- A reduction in the number of white cells and platelets in the blood have been observed during treatment with Orfadin. Your platelet and white blood cell counts should be monitored regularly during Orfadin treatment.
- The most common adverse reactions to taking Orfadin are liver cancer, liver failure, low platelets or white cells in the blood, and complaints related to the eyes, including conjunctivitis, corneal opacity, inflammation of the cornea, and extreme sensitivity to light.
- Tell your physician promptly if you have unexplained eye symptoms, rash, jaundice (yellowing of the skin or whites of the eyes) or excessive bleeding.
- Use Orfadin during pregnancy only if the potential benefit justifies the potential risk to the fetus.
- Nursing women should discontinue either Orfadin or breast-feeding based on the recommendation of your healthcare professional.
For full prescribing information, please visit www.orfadin.com

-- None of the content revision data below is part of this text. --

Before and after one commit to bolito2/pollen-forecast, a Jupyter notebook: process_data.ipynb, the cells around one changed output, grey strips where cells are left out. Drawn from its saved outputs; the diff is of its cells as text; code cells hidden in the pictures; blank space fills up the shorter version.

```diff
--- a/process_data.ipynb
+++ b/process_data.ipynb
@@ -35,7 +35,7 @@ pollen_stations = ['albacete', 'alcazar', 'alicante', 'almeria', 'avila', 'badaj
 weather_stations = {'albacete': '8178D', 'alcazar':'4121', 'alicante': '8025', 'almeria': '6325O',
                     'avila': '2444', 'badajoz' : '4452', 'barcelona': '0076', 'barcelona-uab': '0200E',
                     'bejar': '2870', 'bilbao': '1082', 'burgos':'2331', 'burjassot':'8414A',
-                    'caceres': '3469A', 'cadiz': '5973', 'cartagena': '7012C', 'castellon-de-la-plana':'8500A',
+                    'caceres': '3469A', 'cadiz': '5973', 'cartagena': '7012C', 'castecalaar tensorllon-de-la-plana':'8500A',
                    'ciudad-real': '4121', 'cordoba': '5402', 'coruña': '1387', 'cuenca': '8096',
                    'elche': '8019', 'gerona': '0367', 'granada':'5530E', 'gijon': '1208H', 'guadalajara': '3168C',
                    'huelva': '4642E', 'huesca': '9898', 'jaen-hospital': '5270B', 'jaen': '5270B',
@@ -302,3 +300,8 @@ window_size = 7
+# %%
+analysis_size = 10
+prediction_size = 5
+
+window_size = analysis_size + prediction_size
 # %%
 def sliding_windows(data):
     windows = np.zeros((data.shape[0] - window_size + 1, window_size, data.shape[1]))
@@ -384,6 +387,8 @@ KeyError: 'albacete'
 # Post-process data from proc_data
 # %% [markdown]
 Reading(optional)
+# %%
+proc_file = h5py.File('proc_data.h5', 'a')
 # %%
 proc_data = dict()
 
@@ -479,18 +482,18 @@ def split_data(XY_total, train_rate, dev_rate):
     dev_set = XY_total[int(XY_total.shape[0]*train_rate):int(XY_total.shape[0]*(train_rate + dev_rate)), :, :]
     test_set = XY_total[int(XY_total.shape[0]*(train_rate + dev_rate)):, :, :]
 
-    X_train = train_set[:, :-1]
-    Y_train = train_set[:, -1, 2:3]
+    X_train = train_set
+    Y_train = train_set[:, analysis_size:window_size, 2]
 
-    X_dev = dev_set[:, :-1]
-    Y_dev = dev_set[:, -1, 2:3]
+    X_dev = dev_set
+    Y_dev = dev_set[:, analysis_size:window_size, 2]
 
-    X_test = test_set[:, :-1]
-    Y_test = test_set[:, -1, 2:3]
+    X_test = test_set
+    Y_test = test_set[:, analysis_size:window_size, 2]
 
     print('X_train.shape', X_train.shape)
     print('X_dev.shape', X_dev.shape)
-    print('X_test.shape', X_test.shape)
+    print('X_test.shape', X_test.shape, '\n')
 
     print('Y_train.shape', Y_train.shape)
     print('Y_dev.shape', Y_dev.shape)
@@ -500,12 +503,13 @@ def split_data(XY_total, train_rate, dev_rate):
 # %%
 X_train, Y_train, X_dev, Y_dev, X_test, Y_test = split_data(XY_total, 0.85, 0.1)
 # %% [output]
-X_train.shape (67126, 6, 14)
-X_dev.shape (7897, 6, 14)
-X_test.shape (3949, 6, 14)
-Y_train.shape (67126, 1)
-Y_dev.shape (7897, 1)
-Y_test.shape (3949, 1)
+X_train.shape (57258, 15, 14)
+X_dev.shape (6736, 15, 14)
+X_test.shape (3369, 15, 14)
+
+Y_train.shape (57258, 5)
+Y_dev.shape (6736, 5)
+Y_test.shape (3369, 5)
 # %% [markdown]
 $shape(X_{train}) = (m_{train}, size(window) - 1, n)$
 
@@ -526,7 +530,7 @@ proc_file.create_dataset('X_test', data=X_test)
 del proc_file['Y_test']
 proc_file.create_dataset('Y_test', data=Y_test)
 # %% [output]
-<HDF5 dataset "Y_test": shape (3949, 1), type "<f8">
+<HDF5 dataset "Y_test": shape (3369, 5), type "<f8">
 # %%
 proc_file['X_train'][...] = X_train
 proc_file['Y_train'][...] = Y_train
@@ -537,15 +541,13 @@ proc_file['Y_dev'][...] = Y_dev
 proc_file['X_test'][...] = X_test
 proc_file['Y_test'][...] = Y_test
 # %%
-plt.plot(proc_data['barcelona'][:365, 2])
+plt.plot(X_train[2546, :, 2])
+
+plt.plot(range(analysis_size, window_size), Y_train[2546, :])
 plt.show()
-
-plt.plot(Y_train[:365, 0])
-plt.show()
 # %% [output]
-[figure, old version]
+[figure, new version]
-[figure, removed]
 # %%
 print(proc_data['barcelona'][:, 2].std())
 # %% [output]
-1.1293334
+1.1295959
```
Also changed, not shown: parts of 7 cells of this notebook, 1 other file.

Sobi is an international specialty healthcare company dedicated to rare diseases. Sobi’s mission is to develop and deliver innovative therapies and services to improve the lives of patients. The product portfolio is primarily focused on Haemophilia, Inflammation and Genetic diseases. Sobi also markets a portfolio of specialty and rare disease products across Europe, the Middle East, North Africa and Russia for partner companies. Sobi is a pioneer in biotechnology with world-class capabilities in protein biochemistry and biologics manufacturing. In 2016, Sobi had total revenues of SEK 5.2 billion (USD 608 M) and about 760 employees. The share (STO: SOBI) is listed on Nasdaq Stockholm. More information is available at www.sobi.com.
Trista Morrison, 781-810-0490